▶ [Aim of the exercise]: Find each line below where the word "full" occurs, and copy it.

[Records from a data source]
<<<<

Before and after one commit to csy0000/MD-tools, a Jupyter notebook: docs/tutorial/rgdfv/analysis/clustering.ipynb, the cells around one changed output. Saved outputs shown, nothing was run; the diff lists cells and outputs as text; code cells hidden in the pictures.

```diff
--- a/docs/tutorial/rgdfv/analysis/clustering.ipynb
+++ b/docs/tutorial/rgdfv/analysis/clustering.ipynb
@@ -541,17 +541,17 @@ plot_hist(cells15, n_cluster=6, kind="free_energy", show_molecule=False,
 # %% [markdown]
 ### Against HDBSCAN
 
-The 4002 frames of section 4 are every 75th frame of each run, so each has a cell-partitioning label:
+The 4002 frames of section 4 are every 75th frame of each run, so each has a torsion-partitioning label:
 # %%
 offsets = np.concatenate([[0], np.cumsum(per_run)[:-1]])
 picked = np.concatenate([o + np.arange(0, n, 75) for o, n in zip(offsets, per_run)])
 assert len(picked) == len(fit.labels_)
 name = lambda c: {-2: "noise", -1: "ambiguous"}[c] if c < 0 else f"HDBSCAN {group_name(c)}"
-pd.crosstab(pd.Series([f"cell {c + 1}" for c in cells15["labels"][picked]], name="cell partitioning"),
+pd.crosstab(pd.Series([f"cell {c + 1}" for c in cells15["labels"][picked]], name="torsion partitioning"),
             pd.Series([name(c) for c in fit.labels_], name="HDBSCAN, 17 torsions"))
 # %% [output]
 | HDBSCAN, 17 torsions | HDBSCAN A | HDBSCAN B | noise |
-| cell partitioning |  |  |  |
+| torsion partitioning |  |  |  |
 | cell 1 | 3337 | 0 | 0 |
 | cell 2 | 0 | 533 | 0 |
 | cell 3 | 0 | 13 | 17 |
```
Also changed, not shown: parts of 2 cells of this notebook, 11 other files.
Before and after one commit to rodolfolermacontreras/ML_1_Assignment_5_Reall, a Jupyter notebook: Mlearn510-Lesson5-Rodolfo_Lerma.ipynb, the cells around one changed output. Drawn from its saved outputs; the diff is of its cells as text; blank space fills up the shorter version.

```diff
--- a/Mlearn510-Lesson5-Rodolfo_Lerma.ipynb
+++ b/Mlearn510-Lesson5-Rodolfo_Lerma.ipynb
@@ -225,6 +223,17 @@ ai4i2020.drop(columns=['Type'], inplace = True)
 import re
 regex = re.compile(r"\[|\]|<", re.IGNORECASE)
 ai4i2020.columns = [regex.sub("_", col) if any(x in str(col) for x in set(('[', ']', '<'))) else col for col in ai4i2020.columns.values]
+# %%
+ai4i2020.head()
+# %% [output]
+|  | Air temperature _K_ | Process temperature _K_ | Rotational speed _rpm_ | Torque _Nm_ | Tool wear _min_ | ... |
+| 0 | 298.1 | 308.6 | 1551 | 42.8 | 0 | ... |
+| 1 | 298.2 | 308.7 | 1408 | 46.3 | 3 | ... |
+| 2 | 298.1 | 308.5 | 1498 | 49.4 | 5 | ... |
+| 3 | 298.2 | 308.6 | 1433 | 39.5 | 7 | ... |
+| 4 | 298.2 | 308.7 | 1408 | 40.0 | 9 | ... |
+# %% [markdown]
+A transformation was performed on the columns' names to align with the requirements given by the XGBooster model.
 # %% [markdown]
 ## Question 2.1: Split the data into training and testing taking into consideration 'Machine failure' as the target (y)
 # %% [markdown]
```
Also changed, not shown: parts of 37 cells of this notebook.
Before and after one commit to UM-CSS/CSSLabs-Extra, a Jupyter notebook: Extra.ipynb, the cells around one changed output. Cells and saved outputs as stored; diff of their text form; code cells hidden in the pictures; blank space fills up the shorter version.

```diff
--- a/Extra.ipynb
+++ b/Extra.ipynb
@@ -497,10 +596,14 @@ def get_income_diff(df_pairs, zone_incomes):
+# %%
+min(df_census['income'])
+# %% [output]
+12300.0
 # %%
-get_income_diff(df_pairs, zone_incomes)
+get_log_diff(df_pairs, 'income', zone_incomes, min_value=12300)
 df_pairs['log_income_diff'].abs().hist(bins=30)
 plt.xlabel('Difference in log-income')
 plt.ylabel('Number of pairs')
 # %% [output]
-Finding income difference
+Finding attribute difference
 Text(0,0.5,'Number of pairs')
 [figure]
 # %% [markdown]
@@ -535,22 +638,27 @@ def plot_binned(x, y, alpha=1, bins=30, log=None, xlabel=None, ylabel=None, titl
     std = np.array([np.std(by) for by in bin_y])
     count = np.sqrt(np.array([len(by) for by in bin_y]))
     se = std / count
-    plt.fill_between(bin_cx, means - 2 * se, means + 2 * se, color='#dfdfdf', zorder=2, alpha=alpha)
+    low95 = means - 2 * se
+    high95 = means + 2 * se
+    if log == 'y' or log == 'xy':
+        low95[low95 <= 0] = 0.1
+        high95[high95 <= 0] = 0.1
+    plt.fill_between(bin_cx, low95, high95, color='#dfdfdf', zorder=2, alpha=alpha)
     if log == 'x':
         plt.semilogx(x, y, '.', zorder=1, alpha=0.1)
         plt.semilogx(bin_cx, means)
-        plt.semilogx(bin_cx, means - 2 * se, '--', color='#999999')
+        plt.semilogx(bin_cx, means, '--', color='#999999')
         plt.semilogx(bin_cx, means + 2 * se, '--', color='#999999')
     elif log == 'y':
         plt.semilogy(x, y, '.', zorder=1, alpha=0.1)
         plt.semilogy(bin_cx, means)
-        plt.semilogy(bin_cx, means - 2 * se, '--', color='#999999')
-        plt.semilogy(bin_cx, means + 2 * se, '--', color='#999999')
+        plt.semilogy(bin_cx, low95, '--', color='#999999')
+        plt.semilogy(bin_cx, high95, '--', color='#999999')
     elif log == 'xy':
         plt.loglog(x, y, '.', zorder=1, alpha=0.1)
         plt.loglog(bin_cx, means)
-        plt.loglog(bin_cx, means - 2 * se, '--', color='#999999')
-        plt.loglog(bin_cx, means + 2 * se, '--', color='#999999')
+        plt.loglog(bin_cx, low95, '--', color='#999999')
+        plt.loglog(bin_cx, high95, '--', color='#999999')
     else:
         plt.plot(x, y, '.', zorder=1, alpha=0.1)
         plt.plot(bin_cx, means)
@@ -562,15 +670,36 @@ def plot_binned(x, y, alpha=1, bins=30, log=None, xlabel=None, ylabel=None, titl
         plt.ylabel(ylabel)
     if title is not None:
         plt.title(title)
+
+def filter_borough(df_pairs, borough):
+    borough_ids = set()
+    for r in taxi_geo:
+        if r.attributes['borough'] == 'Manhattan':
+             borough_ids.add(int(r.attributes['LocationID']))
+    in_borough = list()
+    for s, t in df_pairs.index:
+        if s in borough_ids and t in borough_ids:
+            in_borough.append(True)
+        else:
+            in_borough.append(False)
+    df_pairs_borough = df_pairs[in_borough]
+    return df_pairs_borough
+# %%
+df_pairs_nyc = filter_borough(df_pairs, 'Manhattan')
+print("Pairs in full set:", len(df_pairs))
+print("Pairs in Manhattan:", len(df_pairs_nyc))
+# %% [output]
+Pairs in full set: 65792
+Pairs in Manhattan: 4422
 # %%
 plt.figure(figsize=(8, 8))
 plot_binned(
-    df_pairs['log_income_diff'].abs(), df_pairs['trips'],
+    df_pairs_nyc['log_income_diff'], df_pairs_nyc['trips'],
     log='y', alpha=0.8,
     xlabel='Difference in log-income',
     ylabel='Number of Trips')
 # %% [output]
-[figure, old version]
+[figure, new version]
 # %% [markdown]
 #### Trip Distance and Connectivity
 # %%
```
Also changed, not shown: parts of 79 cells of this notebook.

>>>>

▶ [Exercise result]:
+print("Pairs in full set:", len(df_pairs))
+Pairs in full set: 65792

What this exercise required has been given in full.